Why? So, he may be right!Paul envisions a church full of people engaged in each other’s lives, caring about each other’s well-being, bearing each other’s burdens. Paul says,
"Help carry one another's burdens, and in this way, you will obey the law of Christ”.
After all, don’t we want to be a people, a church, a community that cares about each other’s well-being?
Bearing each other’s burdens is something we do feel called to do. But let’s be clear! The burdens we are called to bear are each other’s sins! We are called to get involved in dealing with the burden and pain and crippling effects of each other’s sins. What! That can’t be true!!
And what are these sins? Pride and envy and anger and greed, gluttony and sloth and lust, sins that touch each and every one of us! Paul declares that -- for the good of the church, for the good of each of us, for the good of that brother or sister who is caught in any kind of wrongdoing, that brother or sister who is knocked off course by the influence of the sin still holding sway in them -- we should do what we can, whatever we can, to try to set them right, to restore them to health and wholeness, spiritual health, personal wholeness.
But we should do it gently. Gently, gently!
My friends, if someone is caught in any kind of wrongdoing, those of you who are spiritual should set him right; but you must do it in a gentle way.
We should do it gently, because we are frail too. Because we are vulnerable too to the effects and influences of those same sins, all of us!
And we should do it gently because we are, each of us, one single member of the body, one single member of the family, one single member of the circle.
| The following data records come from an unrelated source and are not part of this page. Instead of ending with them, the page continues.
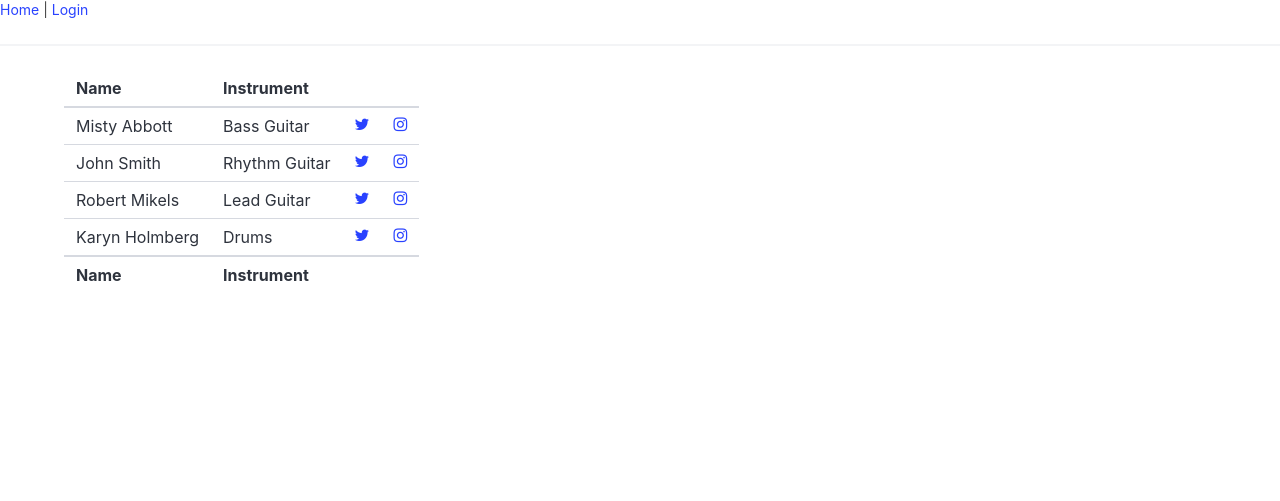
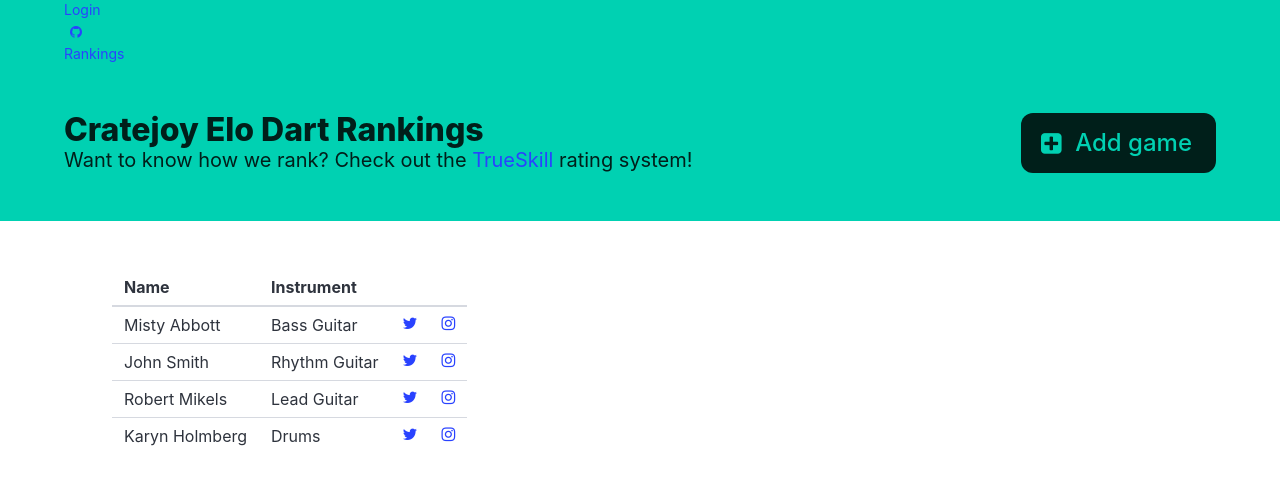
Before and after one commit to pwgraham91/ELO-Darts, a Flask app: page / in a window 1280 px wide. Shown: the top 501 px of the page. Run offline with Flask 2, Linux system fonts and the light colour scheme; style sheets or scripts are compiled from the project's sources; parts of the project's set-up code (start-up, migrations or seed data) failed here and were passed over; some libraries are stand-ins or nearby versions.

Commit message:
basic layout

```diff
--- a/app/templates/base.html
+++ b/app/templates/base.html
@@ -14,16 +14,64 @@
 </head>
 
 <body>
-		<div>
-			<a href="{{ url_for('index') }}">Home</a>
+  <section class="hero is-primary">
+    <div class="hero-head">
+      <div class="container">
+        <nav class="nav">
+          <div class="nav-left">
             {% if g.user.is_authenticated %}
-				| <a href="/user/{{ g.user.id }}">Profile</a>
-				| <a href="{{ url_for('logout') }}">Logout</a>
+                <a class="nav-item " href="/user/{{ g.user.id }}">{{ user.name }}</a>
+                <a class="nav-item " href="{{ url_for('logout') }}">Logout</a>
             {% else %}
-				| <a href="{{ url_for('login') }}">Login</a>
+                <a class="nav-item " href="{{ url_for('login') }}">Login</a>
             {% endif %}
           </div>
-		<hr>
+
+          <div class="nav-center">
+            <a class="nav-item" href="https://github.com/pwgraham91/ELO-Darts">
+              <span class="icon">
+                <i class="fa fa-github"></i>
+              </span>
+            </a>
+          </div>
+
+          <span id="nav-toggle" class="nav-toggle">
+            <span></span>
+            <span></span>
+            <span></span>
+          </span>
+
+          <div id="nav-menu" class="nav-right nav-menu">
+            <a class="nav-item " href="{{ url_for('index') }}">Rankings</a>
+          </div>
+        </nav>
+
+      </div>
+    </div>
+
+    <div class="hero-body">
+      <div class="container">
+        <div class="columns is-vcentered">
+          <div class="column">
+            <p class="title">
+              Cratejoy Elo Dart Rankings
+            </p>
+            <p class="subtitle">
+              Want to know how we rank? Check out the <a href="http://trueskill.org/">TrueSkill</a> rating system!
+            </p>
+          </div>
+          <div class="column is-narrow">
+              <a class="button is-primary is-inverted is-large" href="https://github.com/jgthms/bulma/archive/0.2.3.zip">
+                <span class="icon">
+                  <i class="fa fa-plus-square"></i>
+                </span>
+                <span>Add game</span>
+              </a>
+          </div>
+        </div>
+      </div>
+    </div>
+  </section>
 
   {% with messages = get_flashed_messages() %}
   {% if messages %}
--- a/app/templates/index.html
+++ b/app/templates/index.html
@@ -1,11 +1,6 @@
 {% extends "base.html" %}
 {% block content %}
-	{% if g.user.is_authenticated %}
-    	<h1>Hi, {{ user.name }}!</h1>
-		{% if g.user.admin %}
-		{% endif %}
-	{% endif %}
-
+    <section class="section">
     <table class="table">
   <thead>
     <tr>
@@ -15,14 +10,6 @@
       <th></th>
     </tr>
   </thead>
-  <tfoot>
-    <tr>
-      <th>Name</th>
-      <th>Instrument</th>
-      <th></th>
-      <th></th>
-    </tr>
-  </tfoot>
   <tbody>
     <tr>
       <td>Misty Abbott</td>
@@ -82,4 +69,24 @@
     </tr>
   </tbody>
 </table>
+</section>
+
+
+<div class="modal">
+  <div class="modal-background"></div>
+  <div class="modal-card">
+    <header class="modal-card-head">
+      <p class="modal-card-title">Modal title</p>
+      <button class="delete"></button>
+    </header>
+    <section class="modal-card-body">
+      <!-- Content ... -->
+    </section>
+    <footer class="modal-card-foot">
+      <a class="button is-primary">Save changes</a>
+      <a class="button">Cancel</a>
+    </footer>
+  </div>
+</div>
+
 {% endblock %}
```
Lines whose indentation alone changed are shown as unchanged.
Look again at the line drawing. What happens if you leave the line? What happens if you stand aside and watch from a distance? What happens if you believe you are somehow different from those who are carrying such heavy loads?
This is what Paul said ...
That’s the key: humbly, gently.
For our brother’s sake, for our sister’s sake, we engage them. We do not step back or watch from a distance or let them rise and fall on their own. We engage them, get involved in their lives, share a stake in their well-being, confront them in their wrongdoing, with courage and commitment and healing intent, but gently, gently. Because we are in this together.
If you don’t mind, I would like to read our scripture again.
Did you notice that in the space of this single paragraph Paul makes two seemingly contradictory statements?
Help carry one another's burdens ...
Each of you have to carry your own load ...
So, which is it? Do we help each other carry our burdens or do we carry our own loads? Both! We must do both!
You alone are accountable to God for what you do and for what you do not do. It is to God and to God alone that you are answerable. It is useless to compare yourself to anybody else or to try to justify yourself to anybody else. You have to carry your own load.
And -- and -- you are accountable to God for your neighbor. You are your brother’s keeper. You will answer to God for what you did or did not do to help set him right. It is our job to help carry one another's burdens. We carry another’s burdens when we humbly come alongside them and support them wherever they are in their walk with God. We must remember that God is the one True deliverer. It isn’t up to us to alleviate suffering. Carrying another’s burden does not mean to take away their pain. It simply meant to show them what’s right, to hold them up and point them to God.
‒ Pastor Pam